Instructions to follow — Restate all of the following data exactly, keeping any images out of the copy.
* * * * * * *
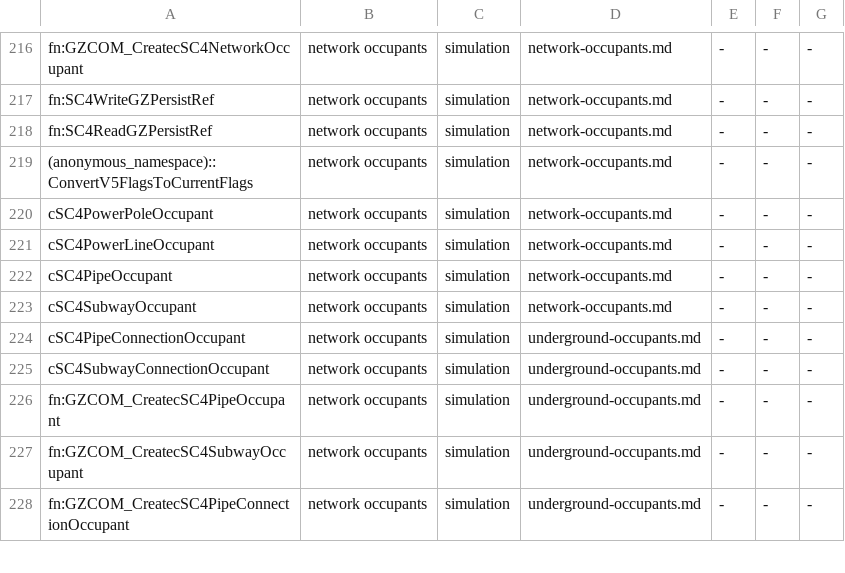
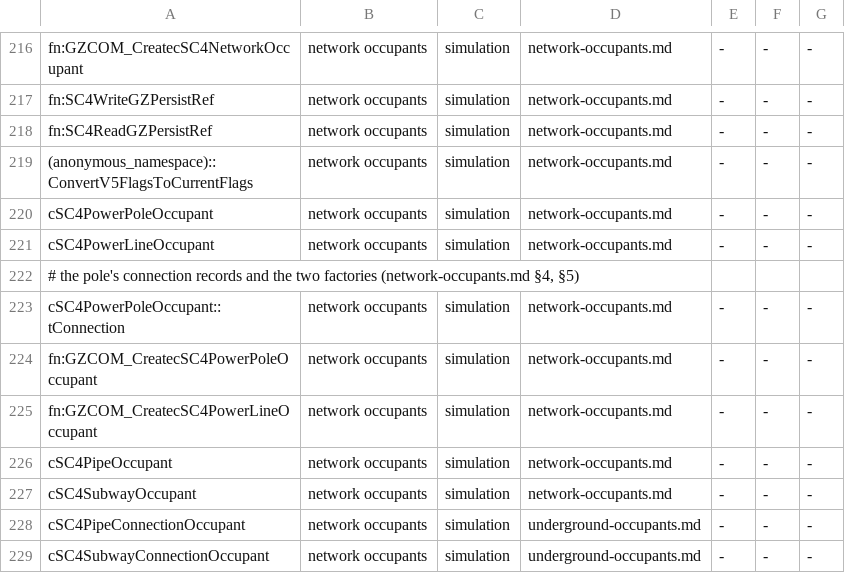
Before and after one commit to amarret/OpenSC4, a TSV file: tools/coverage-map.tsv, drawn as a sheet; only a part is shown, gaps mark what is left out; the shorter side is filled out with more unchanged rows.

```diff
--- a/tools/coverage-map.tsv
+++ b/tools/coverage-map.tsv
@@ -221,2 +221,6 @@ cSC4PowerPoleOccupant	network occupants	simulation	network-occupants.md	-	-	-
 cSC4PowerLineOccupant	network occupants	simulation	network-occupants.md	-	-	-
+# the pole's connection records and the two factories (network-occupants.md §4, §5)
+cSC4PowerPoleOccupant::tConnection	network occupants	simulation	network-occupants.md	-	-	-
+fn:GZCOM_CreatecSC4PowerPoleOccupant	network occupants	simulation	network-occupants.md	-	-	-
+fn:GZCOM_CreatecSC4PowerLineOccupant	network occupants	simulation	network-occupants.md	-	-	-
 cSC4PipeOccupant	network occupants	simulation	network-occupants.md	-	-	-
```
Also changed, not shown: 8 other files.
* * * * * * *
Task response —
Before and after one commit to amarret/OpenSC4, a TSV file: tools/coverage-map.tsv, drawn as a sheet; only a part is shown, gaps mark what is left out; the shorter side is filled out with more unchanged rows.

```diff
--- a/tools/coverage-map.tsv
+++ b/tools/coverage-map.tsv
@@ -221,2 +221,6 @@ cSC4PowerPoleOccupant	network occupants	simulation	network-occupants.md	-	-	-
 cSC4PowerLineOccupant	network occupants	simulation	network-occupants.md	-	-	-
+# the pole's connection records and the two factories (network-occupants.md §4, §5)
+cSC4PowerPoleOccupant::tConnection	network occupants	simulation	network-occupants.md	-	-	-
+fn:GZCOM_CreatecSC4PowerPoleOccupant	network occupants	simulation	network-occupants.md	-	-	-
+fn:GZCOM_CreatecSC4PowerLineOccupant	network occupants	simulation	network-occupants.md	-	-	-
 cSC4PipeOccupant	network occupants	simulation	network-occupants.md	-	-	-
```
Also changed, not shown: 8 other files.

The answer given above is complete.